BWW Review: HELLO, DOLLY! at Kentucky Center For The Arts
Hello, Dolly! is a true american classic, and is treated by some as the perfect musical comedy. Like many associate Ethel Merman with Gypsy or Anything Goes, the hand prints of the late great Carol Channing are forever integrated into Hello, Dolly's legacy. In 2017 it was announced that the show would return to Broadway starring none other than Bette Midler, a worthy successor to Carol Channing. In the Broadway run of this Tony Award winning revival audiences were treated to performances from such greats as Bernadette Peters and Donna Murphy. The trend of star power associated with this revival continues ten-fold with the one and only Broadway legend Betty Buckley taking her turn in the iconic red feathers.
The performances in this production are all around stunning, but the show is rightfully centered on, and grounded by Betty Buckley's career re-defining performance as Dolly Levi. The minute she enters you can't help but be transfixed on her, she has the kind magnetic quality that I've only witnessed a handful of times in my theatre-going life. Her voice is still absolutely incredible and while she hasn't been known for her comedic chops in the past (Grizabella's story line in Cats isn't exactly a laugh riot) she will be from now on. With simple movement and a single look Buckley easily has the audience in stitches. Not only is Betty Buckley turning in a top tier performance, it's worth noting just how lucky we are to see it. It's not everyday that Louisville is treated to a Tony Award winning legend leading a grand and lavish golden age musical comedy. Moments like this should be cherished.
Matching Buckley laugh for laugh is Lewis J. Stadlen as Horace Vandergelder. He plays the role as a likable grump, serving as a wonderful foil to Buckley's very eccesntric Dolly Levi. He has many moments of understated comedic brilliance. As Cornelius Hackl, Nic Rouleau is absolutely delightful. He plays the role with a type of charm and dumb luck that makes you think he walked out of a 50's movie musical. His voice is absolutely stunning. Opposite him as Irene Malloy is the wonderful Analisa Leaming. Her Irene is wonderfully spunky and quite funny. She's in fantastic voice, getting to show off her beautiful soprano. As their friends Barnaby and Minnie, Sean Burns and Kristen Hahn are adorable together. Their chemistry onstage couldn't be better.

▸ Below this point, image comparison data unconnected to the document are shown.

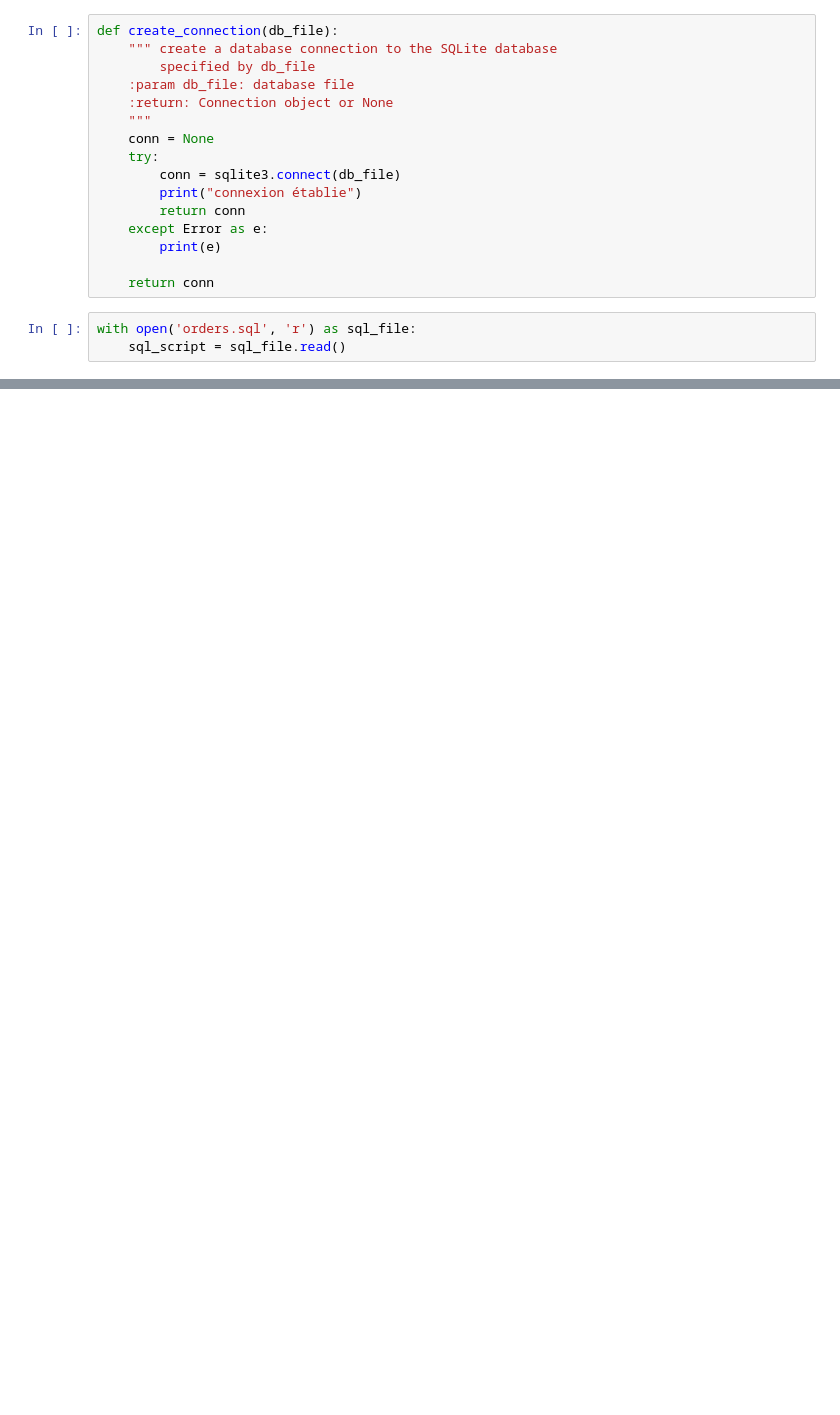
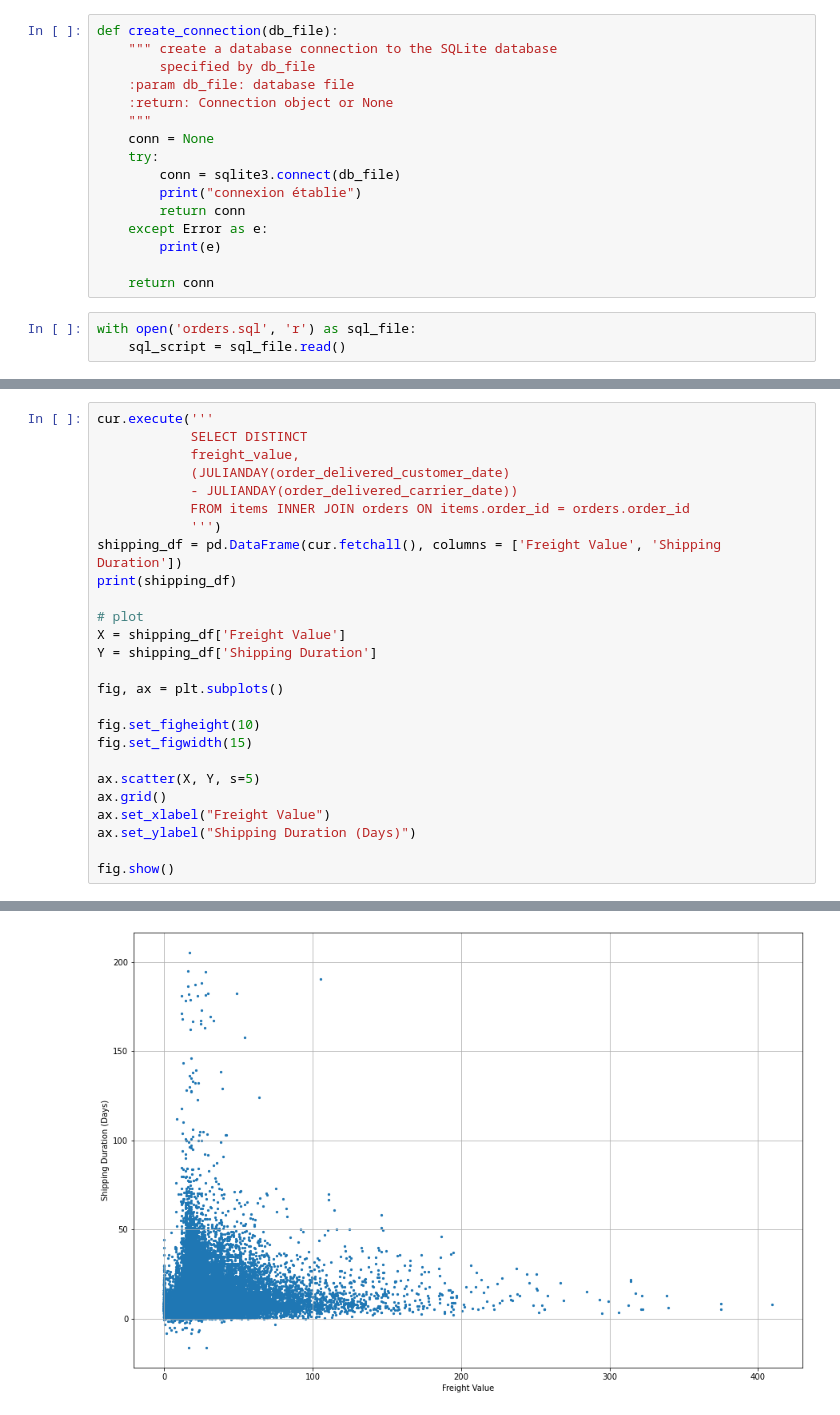
Before and after one commit to Data-dream-team-Laurence/Brief-data-dream-team, a Jupyter notebook: prediction/Untitled.ipynb, the cells around one changed output, grey strips where cells are left out. Drawn from its saved outputs; the diff is of its cells as text; blank space fills up the shorter version.

```diff
--- a/prediction/Untitled.ipynb
+++ b/prediction/Untitled.ipynb
@@ -29,0 +31,27 @@ cur.executescript(sql_script)
+# %%
+cur.execute('''
+            SELECT DISTINCT
+            freight_value,
+            (JULIANDAY(order_delivered_customer_date)
+            - JULIANDAY(order_delivered_carrier_date))
+            FROM items INNER JOIN orders ON items.order_id = orders.order_id
+            ''')
+shipping_df = pd.DataFrame(cur.fetchall(), columns = ['Freight Value', 'Shipping Duration'])
+print(shipping_df)
+
+# plot
+X = shipping_df['Freight Value']
+Y = shipping_df['Shipping Duration']
+
+fig, ax = plt.subplots()
+
+fig.set_figheight(10)
+fig.set_figwidth(15)
+
+ax.scatter(X, Y, s=5)
+ax.grid()
+ax.set_xlabel("Freight Value")
+ax.set_ylabel("Shipping Duration (Days)")
+
+fig.show()
+# %% [output]
@@ -29,0 +72 @@ cur.executescript(sql_script)
+[figure, added]
```
Also changed, not shown: parts of 4 cells of this notebook.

I must give a shout out to the amazing ensemble this production has assembled. The dancing in this show is beautifully complicated and they don't miss a beat. "The Waiters Gallop" is truly a sight to behold.
Physically the show is phenomenal as well. The use of classic painted backdrops invoke the sense that you're watching a classic, but the actual set pieces are part of what makes this revival so stunning. Along with that, the costumes are crafted with such color and light that they practically burst off the stage.
In conclusion, this show is everything a classic musical comedy should be. It's light and fluffy with catchy tunes delivered by exceptional performers. Even if the show itself might not be your personal "brand" of musical, I can't stress enough just how amazing it was to see someone of Betty Buckley's calibar live and in person.
Now - May 19, 2019
Whitney Hall in The Kentucky Center for the Arts
501 W. Main Street
Louisville, KY 40202
Photo by Julieta Cervantes.